▶ **Records to process**:
Content starts

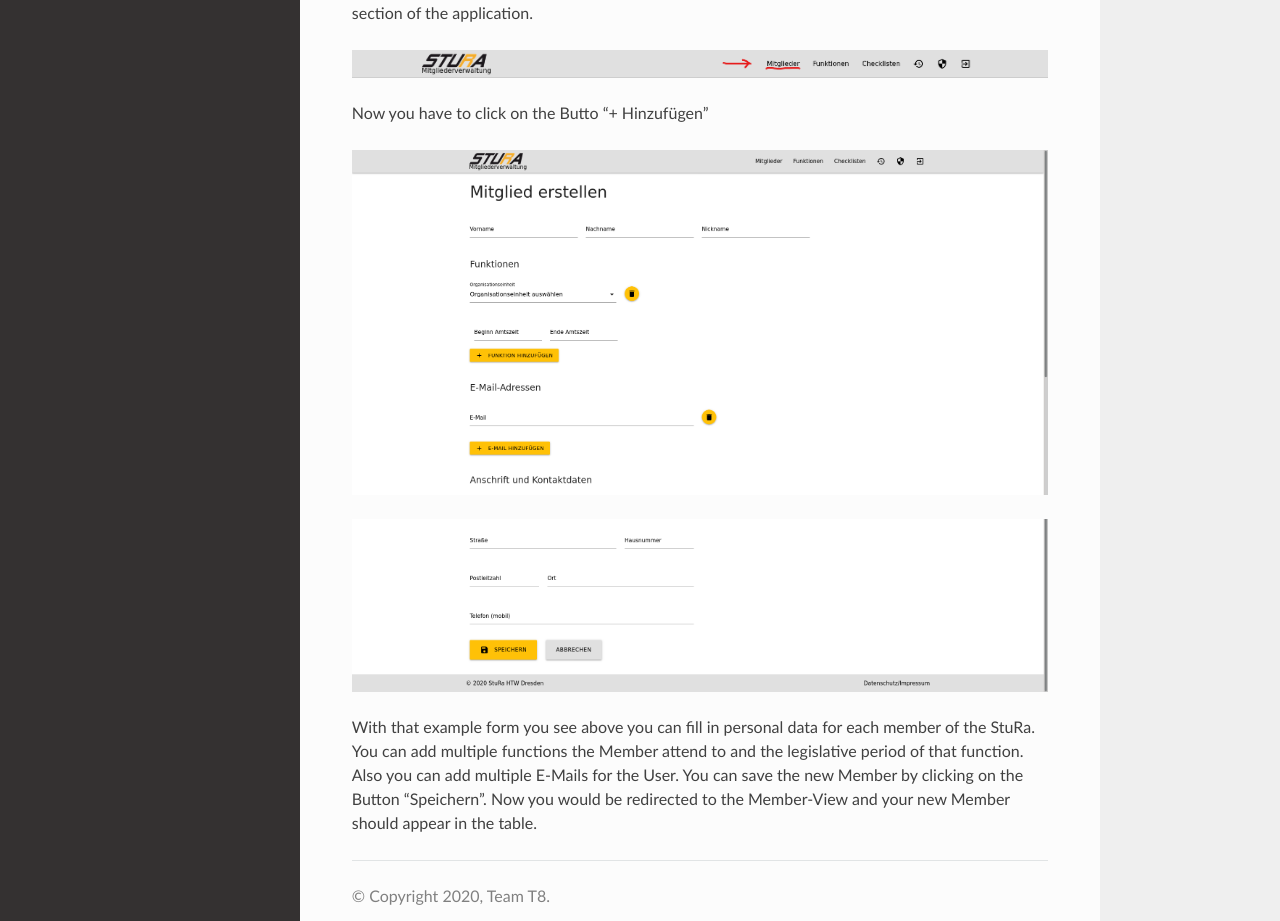
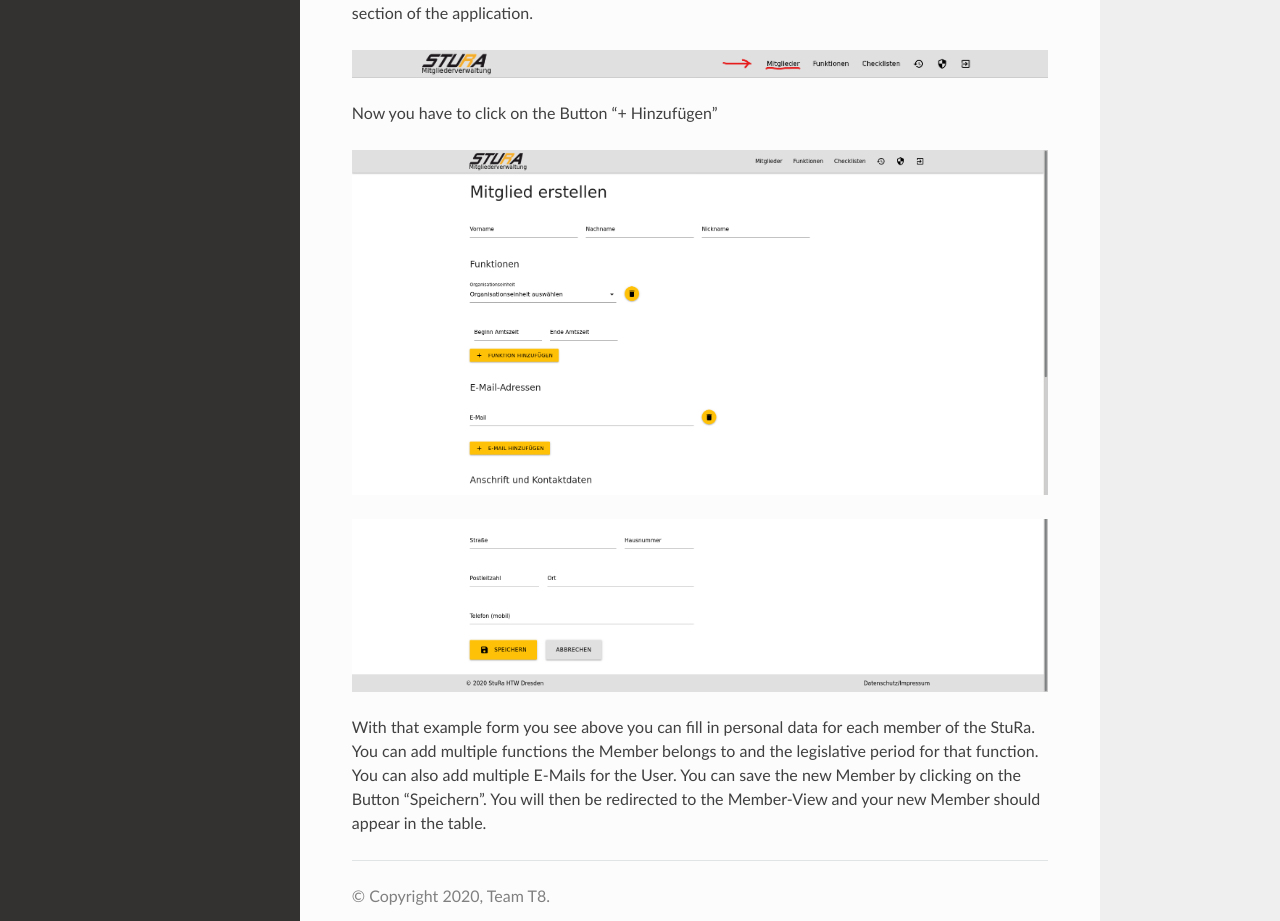
Before and after one commit to mribrgr/StuRa-Mitgliederdatenbank, a Sphinx documentation site: the page built from docs/sphinx/source/user/createNewMitglied.rst, in a window 1280 px wide and 1244 px high. Shown: the part 278-1199 px from the top of the window. Built offline with Sphinx 7.4.7 and the Read the Docs theme 2.0.0, drawn with Linux system fonts in a browser that asks for light colours.

Commit message:
Fix typos and grammar

```diff
--- a/docs/sphinx/source/user/createNewMitglied.rst
+++ b/docs/sphinx/source/user/createNewMitglied.rst
@@ -10,14 +10,14 @@ to the Member section of the application.
 
 .. image:: img/navigateMitglieder.png
 
-Now you have to click on the Butto "+ Hinzufügen"
+Now you have to click on the Button "+ Hinzufügen"
 
 .. image:: img/createMitglied1.png
 .. image:: img/createMitglied2.png
 
 With that example form you see above you can fill in personal data for
-each member of the StuRa. You can add multiple functions the Member attend
-to and the legislative period of that function. Also you can add multiple
+each member of the StuRa. You can add multiple functions the Member belongs to
+and the legislative period for that function. You can also add multiple
 E-Mails for the User. You can save the new Member by clicking on the Button
-"Speichern". Now you would be redirected to the Member-View and your
+"Speichern". You will then be redirected to the Member-View and your
 new Member should appear in the table.
```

Content ends

A complete and exact copy of the records is required. Exclude the pictures.

▶ **Result for this task**:
Before and after one commit to mribrgr/StuRa-Mitgliederdatenbank, a Sphinx documentation site: the page built from docs/sphinx/source/user/createNewMitglied.rst, in a window 1280 px wide and 1244 px high. Shown: the part 278-1199 px from the top of the window. Built offline with Sphinx 7.4.7 and the Read the Docs theme 2.0.0, drawn with Linux system fonts in a browser that asks for light colours.

Commit message:
Fix typos and grammar

```diff
--- a/docs/sphinx/source/user/createNewMitglied.rst
+++ b/docs/sphinx/source/user/createNewMitglied.rst
@@ -10,14 +10,14 @@ to the Member section of the application.
 
 .. image:: img/navigateMitglieder.png
 
-Now you have to click on the Butto "+ Hinzufügen"
+Now you have to click on the Button "+ Hinzufügen"
 
 .. image:: img/createMitglied1.png
 .. image:: img/createMitglied2.png
 
 With that example form you see above you can fill in personal data for
-each member of the StuRa. You can add multiple functions the Member attend
-to and the legislative period of that function. Also you can add multiple
+each member of the StuRa. You can add multiple functions the Member belongs to
+and the legislative period for that function. You can also add multiple
 E-Mails for the User. You can save the new Member by clicking on the Button
-"Speichern". Now you would be redirected to the Member-View and your
+"Speichern". You will then be redirected to the Member-View and your
 new Member should appear in the table.
```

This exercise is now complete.